[TASK DETAILS]
Scan the listing and copy each line where the word "images" is present.

**** RECORDS PROVIDED

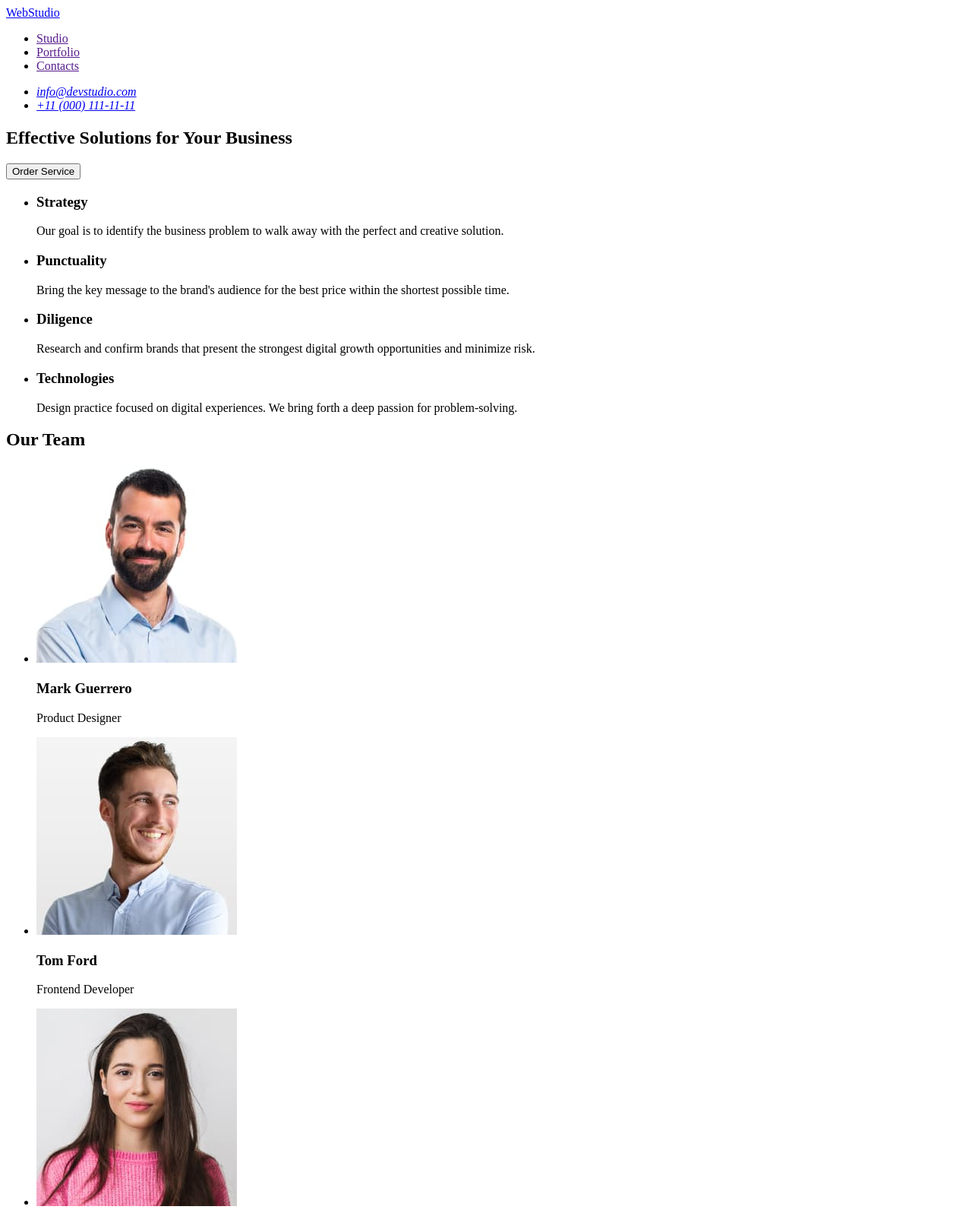
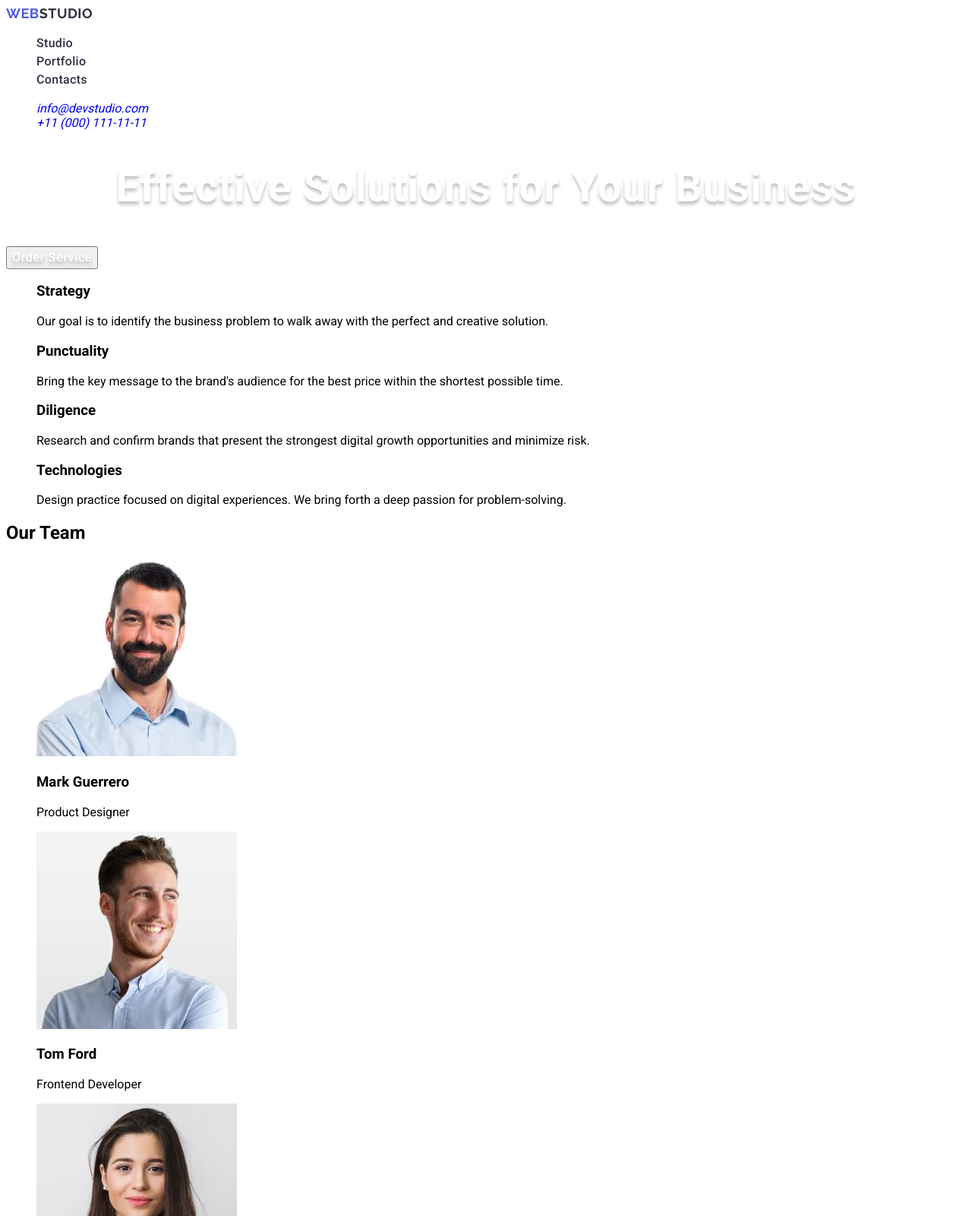
Before and after one commit to Lepeshko/goit-markup-hw-02, a plain HTML site: page index.html in a window 1280 px wide. Shown: the top 1600 px of the page at 76% size. Drawn offline with Linux system fonts and the light colour scheme.

Commit message:
commit-styles-class

```diff
--- a/css/styles.css
+++ b/css/styles.css
@@ -0,0 +1,133 @@
+body {
+   font-family: 'Roboto', sans-serif;
+}
+
+a {
+   text-decoration: none;
+}
+
+ul {
+   list-style: none;
+}
+
+/** =================== HEADER =================== */
+
+.header-logo {
+   color: var(--NAVY-BLUE, #2E2F42);
+   font-family: Raleway;
+   font-size: 18px;
+   font-style: normal;
+   font-weight: 700;
+   line-height: 1.16;
+   letter-spacing: 0.03em;
+   text-transform: uppercase;
+}
+
+.header-logo-web {
+   color: var(--IRIS, #4D5AE5);
+   font-family: Raleway;
+   font-size: 18px;
+   font-style: normal;
+   font-weight: 700;
+   line-height: 1.16;
+   letter-spacing: 0.03em;
+   text-transform: uppercase;
+}
+
+.header-menu-link {
+   color: var(--NAVY-BLUE, #2E2F42);
+   font-size: 16px;
+   font-weight: 500;
+   line-height: 1.5;
+   letter-spacing: 0.02em;
+}
+
+/** =================== MAIN =================== */
+
+/** ------------------ HERO ------------------ */
+
+.main {}
+
+.main-hero {}
+
+.main-hero-h1 {
+   color: var(--WHITE, #FFF);
+   text-align: center;
+   text-shadow: 0px 4px 4px rgba(0, 0, 0, 0.25);
+   /* Header 1 */
+   font-size: 56px;
+   font-weight: 700;
+   line-height: 1.07;
+   letter-spacing: 0.02em;
+}
+
+.main-hero-button {
+   color: var(--WHITE, #FFF);
+   text-shadow: 0px 4px 4px rgba(0, 0, 0, 0.25);
+   /* Button Text */
+   font-family: inherit;
+   font-size: 16px;
+   font-style: normal;
+   font-weight: 500;
+   line-height: 1.5;
+   letter-spacing: 0.04em;
+   cursor: pointer;
+}
+
+
+/** ------------------ SKILS ------------------ */
+
+.main-skils {}
+
+.main-skils-h2 {}
+
+.main-skils-list {}
+
+.main-skils-item {}
+
+.main-skils-h3 {}
+
+.main-skils-item-text {}
+
+/** ------------------ OUR TEAM ------------------ */
+
+.main-team {}
+
+.main-team-h2 {}
+
+.main-team-list {}
+
+.main-team-item {}
+
+.main-team-list-img {}
+
+.main-team-h3 {}
+
+.main-team-text {}
+
+
+/** ------------------ PORTFOLIO ------------------ */
+
+.main-portfolio {}
+
+.main-portfolio-h2 {}
+
+.main-portfolio-list {}
+
+.main-portfolio-item {}
+
+.main-portfolio-list-img {}
+
+.main-portfolio-h3 {}
+
+.main-portfolio-text {}
+
+/** =================== FOOTER =================== */
+
+.footer {}
+
+.footer-logo {}
+
+.footer-logo-web {}
+
+.footer-logo-text {}
--- a/index.html
+++ b/index.html
@@ -3,182 +3,216 @@
   <head>
     <meta charset="UTF-8" />
     <meta name="viewport" content="width=device-width, initial-scale=1.0" />
+    <link rel="preconnect" href="https://fonts.googleapis.com" />
+    <link rel="preconnect" href="https://fonts.gstatic.com" crossorigin />
+    <link
+      href="https://fonts.googleapis.com/css2?family=Raleway:wght@700&family=Roboto:wght@400;500;700&display=swap"
+      rel="stylesheet"
+    />
     <title>WEBSTUDIO</title>
+    <link rel="stylesheet" href="./css/styles.css" />
   </head>
   <body>
     <!-- HEADER -->
-    <header>
-      <nav>
-        <a href="./index.html">WebStudio</a>
-        <ul>
-          <li><a href="">Studio</a></li>
-          <li><a href="">Portfolio</a></li>
-          <li><a href="">Contacts</a></li>
+    <header class="header">
+      <nav class="header-navigation">
+        <a class="header-logo" href="./index.html"
+          ><span class="header-logo-web">Web</span>Studio</a
+        >
+        <ul class="header-menu-list">
+          <li class="header-menu-item">
+            <a class="header-menu-link" href="">Studio</a>
+          </li>
+          <li class="header-menu-item">
+            <a class="header-menu-link" href="">Portfolio</a>
+          </li>
+          <li class="header-menu-item">
+            <a class="header-menu-link" href="">Contacts</a>
+          </li>
         </ul>
       </nav>
-
-      <address>
-        <ul>
-          <li><a href="mailto:info@devstudio.com">info@devstudio.com</a></li>
-          <li><a href="tel:+110001111111">+11 (000) 111-11-11</a></li>
+      <address class="header-address">
+        <ul class="header-address-list">
+          <li class="header-address-item">
+            <a class="header-address-link" href="mailto:info@devstudio.com"
+              >info@devstudio.com</a
+            >
+          </li>
+          <li class="header-address-item">
+            <a class="header-address-link" href="tel:+110001111111"
+              >+11 (000) 111-11-11</a
+            >
+          </li>
         </ul>
       </address>
     </header>
 
     <!-- MAIN -->
-    <main>
-      <section>
-        <h1>Effective Solutions for Your Business</h1>
-        <button type="button">Order Service</button>
+    <main class="main">
+      <section class="main-hero">
+        <h1 class="main-hero-h1">Effective Solutions for Your Business</h1>
+        <button class="main-hero-button" type="button">Order Service</button>
       </section>
-      <section>
-        <h2 hidden>Skils</h2>
-        <ul>
-          <li>
-            <h3>Strategy</h3>
-            <p>
+      <section class="main-skils">
+        <h2 class="main-skils-h2" hidden>Skils</h2>
+        <ul class="main-skils-list">
+          <li class="main-skils-item">
+            <h3 class="main-skils-h3">Strategy</h3>
+            <p class="main-skils-item-text">
               Our goal is to identify the business problem to walk away with the
               perfect and creative solution.
             </p>
           </li>
-          <li>
-            <h3>Punctuality</h3>
-            <p>
+          <li class="main-skils-item">
+            <h3 class="main-skils-h3">Punctuality</h3>
+            <p class="main-skils-item-text">
               Bring the key message to the brand's audience for the best price
               within the shortest possible time.
             </p>
           </li>
-          <li>
-            <h3>Diligence</h3>
-            <p>
+          <li class="main-skils-item">
+            <h3 class="main-skils-h3">Diligence</h3>
+            <p class="main-skils-item-text">
               Research and confirm brands that present the strongest digital
               growth opportunities and minimize risk.
             </p>
           </li>
-          <li>
-            <h3>Technologies</h3>
-            <p>
+          <li class="main-skils-item">
+            <h3 class="main-skils-h3">Technologies</h3>
+            <p class="main-skils-item-text">
               Design practice focused on digital experiences. We bring forth a
               deep passion for problem-solving.
             </p>
           </li>
         </ul>
       </section>
-      <section>
-        <h2>Our Team</h2>
-        <ul>
-          <li>
+      <section class="main-team">
+        <h2 class="main-team-h2">Our Team</h2>
+        <ul class="main-team-list">
+          <li class="main-team-item">
             <img
+              class="main-team-list-img"
               src="./images/our-team-1.jpg"
               alt="Mark Guerrero"
               width="264"
               height="260"
             />
-            <h3>Mark Guerrero</h3>
-            <p>Product Designer</p>
+            <h3 class="main-team-h3">Mark Guerrero</h3>
+            <p class="main-team-text">Product Designer</p>
           </li>
-          <li>
+          <li class="main-team-item">
             <img
+              class="main-team-list-img"
               src="./images/our-team-2.jpg"
               alt="Tom Ford"
               width="264"
               height="260"
             />
-            <h3>Tom Ford</h3>
-            <p>Frontend Developer</p>
+            <h3 class="main-team-h3">Tom Ford</h3>
+            <p class="main-team-text">Frontend Developer</p>
           </li>
-          <li>
+          <li class="main-team-item">
             <img
+              class="main-team-list-img"
               src="./images/our-team-3.jpg"
               alt="Camila Garcia"
               width="264"
               height="260"
             />
-            <h3>Camila Garcia</h3>
-            <p>Marketing</p>
+            <h3 class="main-team-h3">Camila Garcia</h3>
+            <p class="main-team-text">Marketing</p>
           </li>
-          <li>
+          <li class="main-team-item">
             <img
+              class="main-team-list-img"
               src="./images/our-team-4.jpg"
               alt="Daniel Wilson"
               width="264"
               height="260"
             />
-            <h3>Daniel Wilson</h3>
-            <p>UI Designer</p>
+            <h3 class="main-team-h3">Daniel Wilson</h3>
+            <p class="main-team-text">UI Designer</p>
           </li>
         </ul>
       </section>
-      <section>
-        <h2>Our Portfolio</h2>
-        <ul>
-          <li>
+      <section class="main-portfolio">
+        <h2 class="main-portfolio-h2">Our Portfolio</h2>
+        <ul class="main-portfolio-list">
+          <li class="main-portfolio-item">
             <img
+              class="main-portfolio-list-img"
               src="./images/our-portfolio-1.jpg"
               alt="Banking App"
               width="360"
               height="300"
             />
-            <h3>Banking App</h3>
-            <p>App</p>
+            <h3 class="main-portfolio-h3">Banking App</h3>
+            <p class="main-portfolio-text">App</p>
           </li>
-          <li>
+          <li class="main-portfolio-item">
             <img
+              class="main-portfolio-list-img"
               src="./images/our-portfolio-2.jpg"
               alt="Cashless Payment"
               width="360"
               height="300"
             />
-            <h3>Cashless Payment</h3>
-            <p>Marketing</p>
+            <h3 class="main-portfolio-h3">Cashless Payment</h3>
+            <p class="main-portfolio-text">Marketing</p>
           </li>
-          <li>
+          <li class="main-portfolio-item">
             <img
+              class="main-portfolio-list-img"
               src="./images/our-portfolio-3.jpg"
               alt="Meditation App"
               width="360"
               height="300"
             />
-            <h3>Meditation App</h3>
-            <p>App</p>
+            <h3 class="main-portfolio-h3">Meditation App</h3>
+            <p class="main-portfolio-text">App</p>
           </li>
-          <li>
+          <li class="main-portfolio-item">
             <img
+              class="main-portfolio-list-img"
               src="./images/our-portfolio-4.jpg"
               alt="Taxi Service"
               width="360"
               height="300"
             />
-            <h3>Taxi Service</h3>
-            <p>Marketing</p>
+            <h3 class="main-portfolio-h3">Taxi Service</h3>
+            <p class="main-portfolio-text">Marketing</p>
           </li>
-          <li>
+          <li class="main-portfolio-item">
             <img
+              class="main-portfolio-list-img"
               src="./images/our-portfolio-5.jpg"
               alt="Screen Illustrations"
               width="360"
               height="300"
             />
-            <h3>Screen Illustrations</h3>
-            <p>Design</p>
+            <h3 class="main-portfolio-h3">Screen Illustrations</h3>
+            <p class="main-portfolio-text">Design</p>
           </li>
-          <li>
+          <li class="main-portfolio-item">
             <img
+              class="main-portfolio-list-img"
               src="./images/our-portfolio-6.jpg"
               alt="Online Courses"
               width="360"
               height="300"
             />
-            <h3>Online Courses</h3>
-            <p>Marketing</p>
+            <h3 class="main-portfolio-h3">Online Courses</h3>
+            <p class="main-portfolio-text">Marketing</p>
           </li>
         </ul>
       </section>
     </main>
     <!-- FOOTER -->
-    <footer>
-      <a href="./index.html">WebStudio</a>
-      <p>
+    <footer class="footer">
+      <a class="footer-logo" href="./index.html"
+        ><span class="footer-logo-web">Web</span>Studio</a
+      >
+      <p class="footer-logo-text">
         Increase the flow of customers and sales for your business with digital
         marketing & growth solutions.
       </p>
```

********

[TASK RESPONSE]
               src="./images/our-team-1.jpg"
               src="./images/our-team-2.jpg"
               src="./images/our-team-3.jpg"
               src="./images/our-team-4.jpg"
               src="./images/our-portfolio-1.jpg"
               src="./images/our-portfolio-2.jpg"
               src="./images/our-portfolio-3.jpg"
               src="./images/our-portfolio-4.jpg"
               src="./images/our-portfolio-5.jpg"
               src="./images/our-portfolio-6.jpg"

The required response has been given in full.